[Data provided Boundary: Start]

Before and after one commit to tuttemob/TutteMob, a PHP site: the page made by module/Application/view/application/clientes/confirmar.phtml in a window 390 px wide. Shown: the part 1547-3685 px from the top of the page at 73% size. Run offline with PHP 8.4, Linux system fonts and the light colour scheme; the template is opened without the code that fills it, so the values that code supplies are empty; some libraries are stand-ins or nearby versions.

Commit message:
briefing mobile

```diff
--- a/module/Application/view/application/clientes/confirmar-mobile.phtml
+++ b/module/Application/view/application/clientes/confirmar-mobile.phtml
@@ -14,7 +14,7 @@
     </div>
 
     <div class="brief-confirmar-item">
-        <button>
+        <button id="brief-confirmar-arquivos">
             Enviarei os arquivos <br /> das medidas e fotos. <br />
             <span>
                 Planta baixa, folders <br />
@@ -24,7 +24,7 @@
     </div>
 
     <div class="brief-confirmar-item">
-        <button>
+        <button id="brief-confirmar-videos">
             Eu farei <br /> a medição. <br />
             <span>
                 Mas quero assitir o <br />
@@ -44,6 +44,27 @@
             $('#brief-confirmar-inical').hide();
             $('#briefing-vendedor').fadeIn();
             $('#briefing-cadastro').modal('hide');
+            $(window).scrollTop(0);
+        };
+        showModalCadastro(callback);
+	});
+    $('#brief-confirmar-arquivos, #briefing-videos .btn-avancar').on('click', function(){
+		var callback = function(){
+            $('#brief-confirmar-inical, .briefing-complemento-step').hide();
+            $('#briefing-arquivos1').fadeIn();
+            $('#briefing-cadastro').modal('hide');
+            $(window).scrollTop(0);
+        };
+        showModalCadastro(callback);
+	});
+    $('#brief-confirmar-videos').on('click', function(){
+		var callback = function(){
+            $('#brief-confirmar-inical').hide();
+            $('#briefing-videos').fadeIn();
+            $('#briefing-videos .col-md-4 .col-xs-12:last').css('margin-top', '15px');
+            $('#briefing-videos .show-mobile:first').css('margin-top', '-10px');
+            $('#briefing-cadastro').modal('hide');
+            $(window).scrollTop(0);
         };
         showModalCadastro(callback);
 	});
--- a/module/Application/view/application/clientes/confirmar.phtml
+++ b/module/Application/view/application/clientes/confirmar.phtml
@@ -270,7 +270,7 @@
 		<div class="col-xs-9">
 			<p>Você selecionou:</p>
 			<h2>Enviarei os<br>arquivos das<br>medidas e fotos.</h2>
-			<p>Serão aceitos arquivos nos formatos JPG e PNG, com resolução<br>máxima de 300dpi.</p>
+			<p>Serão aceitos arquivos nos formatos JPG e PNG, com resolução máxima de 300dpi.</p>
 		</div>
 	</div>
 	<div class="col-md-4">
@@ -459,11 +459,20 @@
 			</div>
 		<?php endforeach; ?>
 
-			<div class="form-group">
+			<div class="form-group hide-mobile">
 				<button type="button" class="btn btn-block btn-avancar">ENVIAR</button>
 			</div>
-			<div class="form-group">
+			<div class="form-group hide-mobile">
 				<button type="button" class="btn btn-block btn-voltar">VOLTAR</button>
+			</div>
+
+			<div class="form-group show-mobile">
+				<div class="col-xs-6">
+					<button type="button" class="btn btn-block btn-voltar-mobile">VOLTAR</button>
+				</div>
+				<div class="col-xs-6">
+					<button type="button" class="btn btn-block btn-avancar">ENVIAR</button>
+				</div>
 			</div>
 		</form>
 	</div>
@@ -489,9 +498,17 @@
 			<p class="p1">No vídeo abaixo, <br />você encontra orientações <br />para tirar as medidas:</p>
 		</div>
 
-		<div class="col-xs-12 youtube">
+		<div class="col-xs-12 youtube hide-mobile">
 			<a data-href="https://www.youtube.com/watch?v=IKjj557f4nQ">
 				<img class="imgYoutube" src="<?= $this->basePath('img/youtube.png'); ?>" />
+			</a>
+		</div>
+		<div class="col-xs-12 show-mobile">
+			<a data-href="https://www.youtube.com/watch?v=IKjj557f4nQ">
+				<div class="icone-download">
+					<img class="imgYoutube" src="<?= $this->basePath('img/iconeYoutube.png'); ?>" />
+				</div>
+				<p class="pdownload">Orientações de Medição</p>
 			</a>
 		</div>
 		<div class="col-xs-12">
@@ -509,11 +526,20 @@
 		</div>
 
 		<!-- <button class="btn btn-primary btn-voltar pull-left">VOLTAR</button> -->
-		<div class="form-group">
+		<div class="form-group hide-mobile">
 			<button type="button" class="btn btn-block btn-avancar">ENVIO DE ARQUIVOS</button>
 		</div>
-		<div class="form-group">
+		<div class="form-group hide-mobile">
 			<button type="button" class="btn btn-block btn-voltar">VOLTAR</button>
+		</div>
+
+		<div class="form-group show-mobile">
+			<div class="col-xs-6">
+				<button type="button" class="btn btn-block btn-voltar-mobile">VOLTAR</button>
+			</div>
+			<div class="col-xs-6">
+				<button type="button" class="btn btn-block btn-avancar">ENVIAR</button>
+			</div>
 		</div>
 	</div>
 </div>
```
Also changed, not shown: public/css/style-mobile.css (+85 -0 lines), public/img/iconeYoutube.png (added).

[Data provided Boundary: End]

== Task goal ==
Copy the full listing word for word.

== Your solution ==
Before and after one commit to tuttemob/TutteMob, a PHP site: the page made by module/Application/view/application/clientes/confirmar.phtml in a window 390 px wide. Shown: the part 1547-3685 px from the top of the page at 73% size. Run offline with PHP 8.4, Linux system fonts and the light colour scheme; the template is opened without the code that fills it, so the values that code supplies are empty; some libraries are stand-ins or nearby versions.

Commit message:
briefing mobile

```diff
--- a/module/Application/view/application/clientes/confirmar-mobile.phtml
+++ b/module/Application/view/application/clientes/confirmar-mobile.phtml
@@ -14,7 +14,7 @@
     </div>
 
     <div class="brief-confirmar-item">
-        <button>
+        <button id="brief-confirmar-arquivos">
             Enviarei os arquivos <br /> das medidas e fotos. <br />
             <span>
                 Planta baixa, folders <br />
@@ -24,7 +24,7 @@
     </div>
 
     <div class="brief-confirmar-item">
-        <button>
+        <button id="brief-confirmar-videos">
             Eu farei <br /> a medição. <br />
             <span>
                 Mas quero assitir o <br />
@@ -44,6 +44,27 @@
             $('#brief-confirmar-inical').hide();
             $('#briefing-vendedor').fadeIn();
             $('#briefing-cadastro').modal('hide');
+            $(window).scrollTop(0);
+        };
+        showModalCadastro(callback);
+	});
+    $('#brief-confirmar-arquivos, #briefing-videos .btn-avancar').on('click', function(){
+		var callback = function(){
+            $('#brief-confirmar-inical, .briefing-complemento-step').hide();
+            $('#briefing-arquivos1').fadeIn();
+            $('#briefing-cadastro').modal('hide');
+            $(window).scrollTop(0);
+        };
+        showModalCadastro(callback);
+	});
+    $('#brief-confirmar-videos').on('click', function(){
+		var callback = function(){
+            $('#brief-confirmar-inical').hide();
+            $('#briefing-videos').fadeIn();
+            $('#briefing-videos .col-md-4 .col-xs-12:last').css('margin-top', '15px');
+            $('#briefing-videos .show-mobile:first').css('margin-top', '-10px');
+            $('#briefing-cadastro').modal('hide');
+            $(window).scrollTop(0);
         };
         showModalCadastro(callback);
 	});
--- a/module/Application/view/application/clientes/confirmar.phtml
+++ b/module/Application/view/application/clientes/confirmar.phtml
@@ -270,7 +270,7 @@
 		<div class="col-xs-9">
 			<p>Você selecionou:</p>
 			<h2>Enviarei os<br>arquivos das<br>medidas e fotos.</h2>
-			<p>Serão aceitos arquivos nos formatos JPG e PNG, com resolução<br>máxima de 300dpi.</p>
+			<p>Serão aceitos arquivos nos formatos JPG e PNG, com resolução máxima de 300dpi.</p>
 		</div>
 	</div>
 	<div class="col-md-4">
@@ -459,11 +459,20 @@
 			</div>
 		<?php endforeach; ?>
 
-			<div class="form-group">
+			<div class="form-group hide-mobile">
 				<button type="button" class="btn btn-block btn-avancar">ENVIAR</button>
 			</div>
-			<div class="form-group">
+			<div class="form-group hide-mobile">
 				<button type="button" class="btn btn-block btn-voltar">VOLTAR</button>
+			</div>
+
+			<div class="form-group show-mobile">
+				<div class="col-xs-6">
+					<button type="button" class="btn btn-block btn-voltar-mobile">VOLTAR</button>
+				</div>
+				<div class="col-xs-6">
+					<button type="button" class="btn btn-block btn-avancar">ENVIAR</button>
+				</div>
 			</div>
 		</form>
 	</div>
@@ -489,9 +498,17 @@
 			<p class="p1">No vídeo abaixo, <br />você encontra orientações <br />para tirar as medidas:</p>
 		</div>
 
-		<div class="col-xs-12 youtube">
+		<div class="col-xs-12 youtube hide-mobile">
 			<a data-href="https://www.youtube.com/watch?v=IKjj557f4nQ">
 				<img class="imgYoutube" src="<?= $this->basePath('img/youtube.png'); ?>" />
+			</a>
+		</div>
+		<div class="col-xs-12 show-mobile">
+			<a data-href="https://www.youtube.com/watch?v=IKjj557f4nQ">
+				<div class="icone-download">
+					<img class="imgYoutube" src="<?= $this->basePath('img/iconeYoutube.png'); ?>" />
+				</div>
+				<p class="pdownload">Orientações de Medição</p>
 			</a>
 		</div>
 		<div class="col-xs-12">
@@ -509,11 +526,20 @@
 		</div>
 
 		<!-- <button class="btn btn-primary btn-voltar pull-left">VOLTAR</button> -->
-		<div class="form-group">
+		<div class="form-group hide-mobile">
 			<button type="button" class="btn btn-block btn-avancar">ENVIO DE ARQUIVOS</button>
 		</div>
-		<div class="form-group">
+		<div class="form-group hide-mobile">
 			<button type="button" class="btn btn-block btn-voltar">VOLTAR</button>
+		</div>
+
+		<div class="form-group show-mobile">
+			<div class="col-xs-6">
+				<button type="button" class="btn btn-block btn-voltar-mobile">VOLTAR</button>
+			</div>
+			<div class="col-xs-6">
+				<button type="button" class="btn btn-block btn-avancar">ENVIAR</button>
+			</div>
 		</div>
 	</div>
 </div>
```
Also changed, not shown: public/css/style-mobile.css (+85 -0 lines), public/img/iconeYoutube.png (added).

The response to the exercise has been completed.